━━━━━ Data ━━━━━

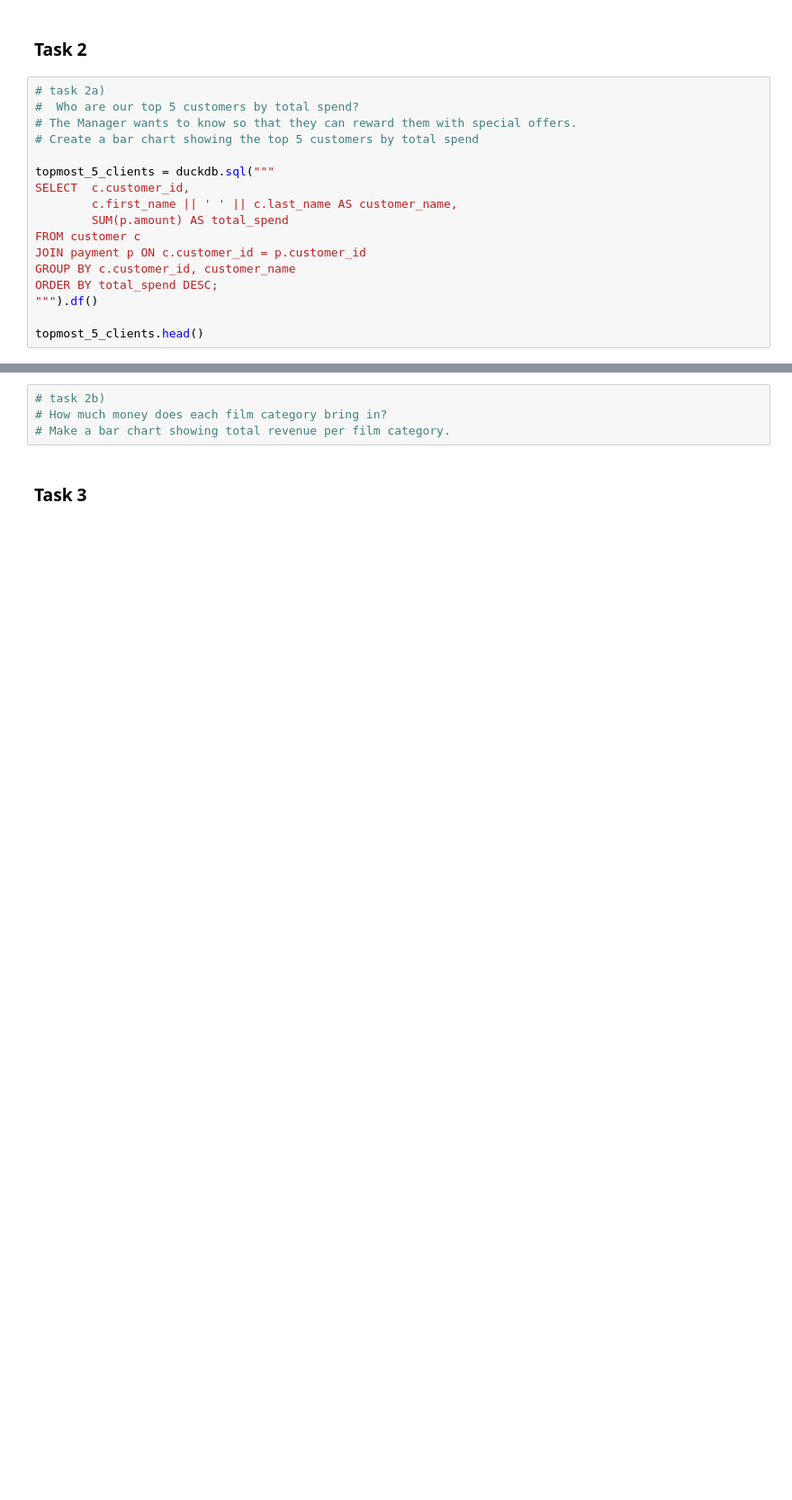
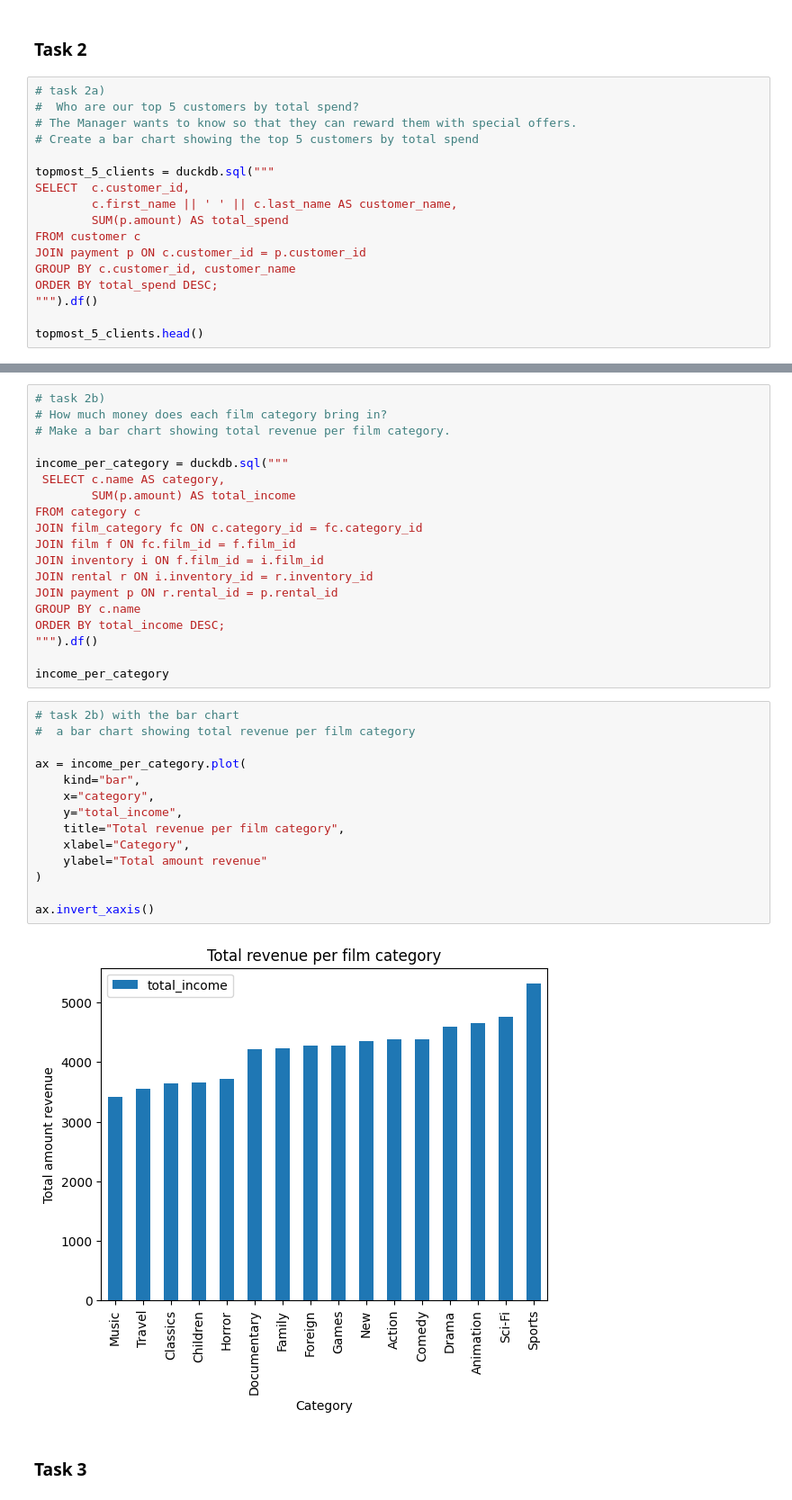
Before and after one commit to SadiaAwan/sakila_lab_sadia_awan, a Jupyter notebook: duckdb_pandas.ipynb, the cells around one changed output, grey strips where cells are left out. Shown: that part at 90% size. Saved outputs shown, nothing was run; the diff lists cells and outputs as text; blank space fills up the shorter version.

Commit message:
task2b

```diff
--- a/duckdb_pandas.ipynb
+++ b/duckdb_pandas.ipynb
@@ -220,6 +219,37 @@ ax.invert_yaxis()
 # task 2b)
 # How much money does each film category bring in?
 # Make a bar chart showing total revenue per film category.
+
+income_per_category = duckdb.sql("""
+ SELECT c.name AS category,
+        SUM(p.amount) AS total_income
+FROM category c
+JOIN film_category fc ON c.category_id = fc.category_id
+JOIN film f ON fc.film_id = f.film_id
+JOIN inventory i ON f.film_id = i.film_id
+JOIN rental r ON i.inventory_id = r.inventory_id
+JOIN payment p ON r.rental_id = p.rental_id
+GROUP BY c.name
+ORDER BY total_income DESC;
+""").df()
+
+income_per_category
+# %%
+# task 2b) with the bar chart
+#  a bar chart showing total revenue per film category
+
+ax = income_per_category.plot(
+    kind="bar",
+    x="category",
+    y="total_income",
+    title="Total revenue per film category",
+    xlabel="Category",
+    ylabel="Total amount revenue"
+)
+
+ax.invert_xaxis()
+# %% [output]
+[figure, added]
 # %% [markdown]
 ### Task 3
 # %%
```
Also changed, not shown: parts of 1 cell of this notebook.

━━━━━

Without copying any picture, repeat the full listing above word for word.

Before and after one commit to SadiaAwan/sakila_lab_sadia_awan, a Jupyter notebook: duckdb_pandas.ipynb, the cells around one changed output, grey strips where cells are left out. Shown: that part at 90% size. Saved outputs shown, nothing was run; the diff lists cells and outputs as text; blank space fills up the shorter version.

Commit message:
task2b

```diff
--- a/duckdb_pandas.ipynb
+++ b/duckdb_pandas.ipynb
@@ -220,6 +219,37 @@ ax.invert_yaxis()
 # task 2b)
 # How much money does each film category bring in?
 # Make a bar chart showing total revenue per film category.
+
+income_per_category = duckdb.sql("""
+ SELECT c.name AS category,
+        SUM(p.amount) AS total_income
+FROM category c
+JOIN film_category fc ON c.category_id = fc.category_id
+JOIN film f ON fc.film_id = f.film_id
+JOIN inventory i ON f.film_id = i.film_id
+JOIN rental r ON i.inventory_id = r.inventory_id
+JOIN payment p ON r.rental_id = p.rental_id
+GROUP BY c.name
+ORDER BY total_income DESC;
+""").df()
+
+income_per_category
+# %%
+# task 2b) with the bar chart
+#  a bar chart showing total revenue per film category
+
+ax = income_per_category.plot(
+    kind="bar",
+    x="category",
+    y="total_income",
+    title="Total revenue per film category",
+    xlabel="Category",
+    ylabel="Total amount revenue"
+)
+
+ax.invert_xaxis()
+# %% [output]
+[figure, added]
 # %% [markdown]
 ### Task 3
 # %%
```
Also changed, not shown: parts of 1 cell of this notebook.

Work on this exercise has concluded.